The Socratic Sentence

Conner Lewis, World History 4                                                                                      2/10/15
Thoughts and Reflections On: Socrates - The Apology
Book by Plato

The Socratic Sentence
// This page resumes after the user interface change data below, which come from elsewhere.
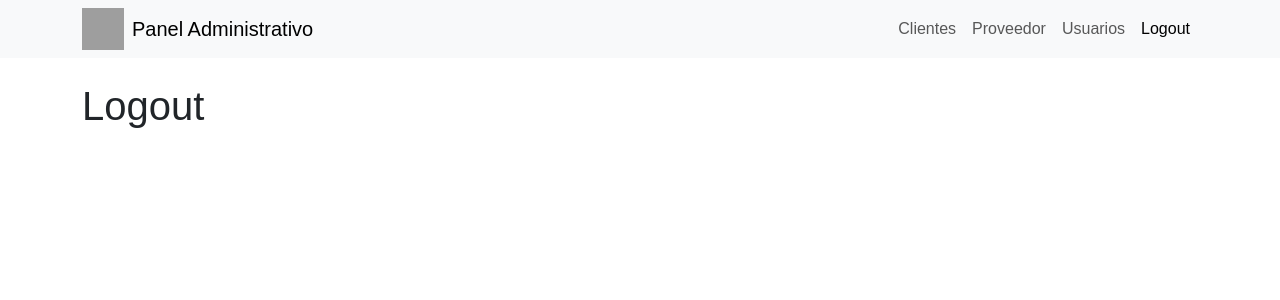
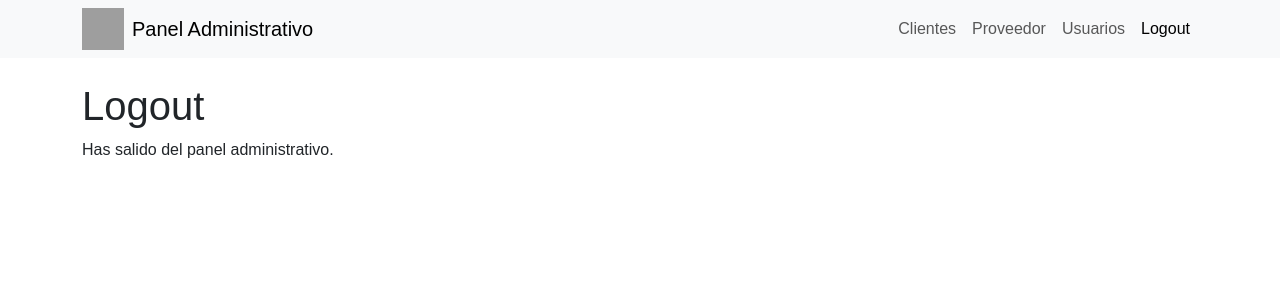
Before and after one commit to juliogr7/ReactJS_adminpanel, a React (Vite) app: page /logout in a window 1280 px wide. Shown: the top 300 px of the page. Built offline with nearby package versions, Linux system fonts and the light colour scheme; grey boxes are pictures that could not be loaded.

Commit message:
Agregar pagina Logout

```diff
--- a/src/App.jsx
+++ b/src/App.jsx
@@ -2,6 +2,7 @@ import { BrowserRouter, Routes, Route } from 'react-router-dom'
 import './App.css'
 import Navbar from './components/Navbar'
 import Clientes from './pages/Clientes'
+import Logout from './pages/Logout'
 import Proveedor from './pages/Proveedor'
 import Usuarios from './pages/Usuarios'
 
@@ -15,7 +16,7 @@ function App() {
           <Route path="/clientes" element={<Clientes />} />
           <Route path="/proveedor" element={<Proveedor />} />
           <Route path="/usuarios" element={<Usuarios />} />
-          <Route path="/logout" element={<h1>Logout</h1>} />
+          <Route path="/logout" element={<Logout />} />
         </Routes>
       </main>
     </BrowserRouter>
--- /dev/null
+++ b/src/pages/Logout.jsx
@@ -0,0 +1,10 @@
+function Logout() {
+  return (
+    <div>
+      <h1>Logout</h1>
+      <p>Has salido del panel administrativo.</p>
+    </div>
+  )
+}
+
+export default Logout
```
          As the Oracle of Delphi said, Socrates truly was a very wise man. His wisdom comes in the form his acceptance that he does not truly know all that he could, and that he perpetually tries to keep learning because of his belief that he truly knows nothing. His wisdom stems from the fact that he never tried to stop learning, as he never assumed his knowledge was enough or superior to others. Socrates is a valuable component to society because of his ability to show others who are ignorant of their ignorance that they should continue to learn, and that one cannot truly know all, as much as they would like to admit it. He allows for others to learn from his wisdom and grow more wise and intelligent themselves, at no cost to themselves. He makes others more intelligent without a price. Socrates believes and supports God, as he accepts that God is always correct, as the Oracle of Delphi is his vessel through which he can speak. He believes the words of the Oracle to be true, and although he attempts to prove him right or wrong, he truly believes that God exists. Socrates says that the true reason people dislike him is not for his faith or beliefs, but rather his plain speaking. He believes that
his lack of regard for the thoughts of others and their feelings when it comes to their intelligence and in respect their pride has caused him to gain as many enemies as he has. The plain speaking of which he speaks is his habit of speaking without the flowery language of poetry, prose, or politics but rather very bluntly, stating the truth which was usually that those who thought they were wise were actually unwise and unintelligent themselves. The other charge placed against Socrates is that he was a bad influence on the young, and that he corrupted their minds with the thoughts and ideas of philosophy. He disproves this notion however, by showing that people do not intentionally do or receive harm, as nobody wishes to. Rather they do or receive harm unintentionally, and so Socrates states that if he were doing harm it would be unintentional, and thus should be not brought to court as one cannot blame another for an action they did not mean to do. They should rather be pulled aside for discussion. 

No comments:

Post a Comment